- _TASK DIRECTIONS_: Write the records out exactly as shown. No pictures.

Records from a dataset:

────────

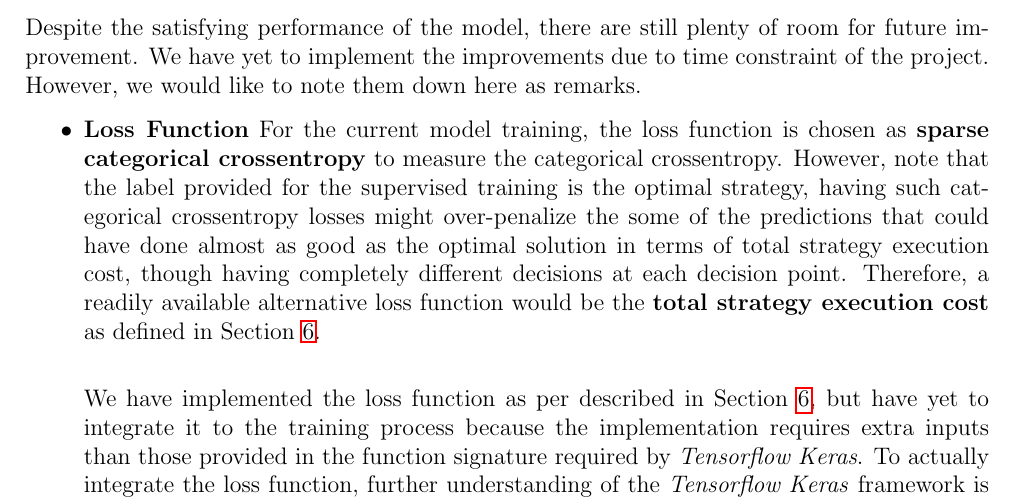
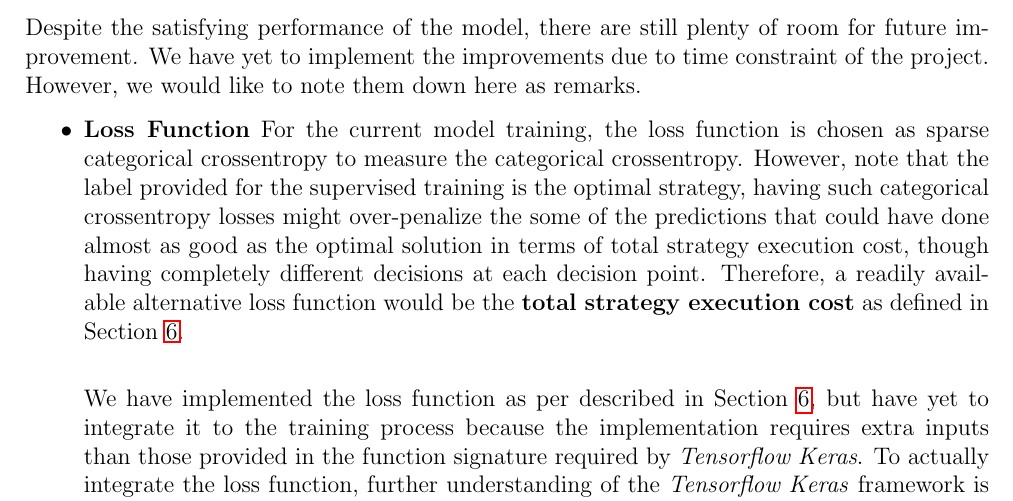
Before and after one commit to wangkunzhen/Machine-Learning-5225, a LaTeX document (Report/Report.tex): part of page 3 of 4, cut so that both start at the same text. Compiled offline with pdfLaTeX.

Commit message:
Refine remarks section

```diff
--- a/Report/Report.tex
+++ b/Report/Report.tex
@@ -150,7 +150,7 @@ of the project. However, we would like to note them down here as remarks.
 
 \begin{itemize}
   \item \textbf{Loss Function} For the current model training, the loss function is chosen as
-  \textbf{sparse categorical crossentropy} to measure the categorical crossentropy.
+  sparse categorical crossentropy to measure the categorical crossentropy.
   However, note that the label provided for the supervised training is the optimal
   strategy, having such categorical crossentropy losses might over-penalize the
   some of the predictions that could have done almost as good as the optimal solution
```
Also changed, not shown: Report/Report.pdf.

────────

- _SOLUTION TO THIS PROBLEM_:
Before and after one commit to wangkunzhen/Machine-Learning-5225, a LaTeX document (Report/Report.tex): part of page 3 of 4, cut so that both start at the same text. Compiled offline with pdfLaTeX.

Commit message:
Refine remarks section

```diff
--- a/Report/Report.tex
+++ b/Report/Report.tex
@@ -150,7 +150,7 @@ of the project. However, we would like to note them down here as remarks.
 
 \begin{itemize}
   \item \textbf{Loss Function} For the current model training, the loss function is chosen as
-  \textbf{sparse categorical crossentropy} to measure the categorical crossentropy.
+  sparse categorical crossentropy to measure the categorical crossentropy.
   However, note that the label provided for the supervised training is the optimal
   strategy, having such categorical crossentropy losses might over-penalize the
   some of the predictions that could have done almost as good as the optimal solution
```
Also changed, not shown: Report/Report.pdf.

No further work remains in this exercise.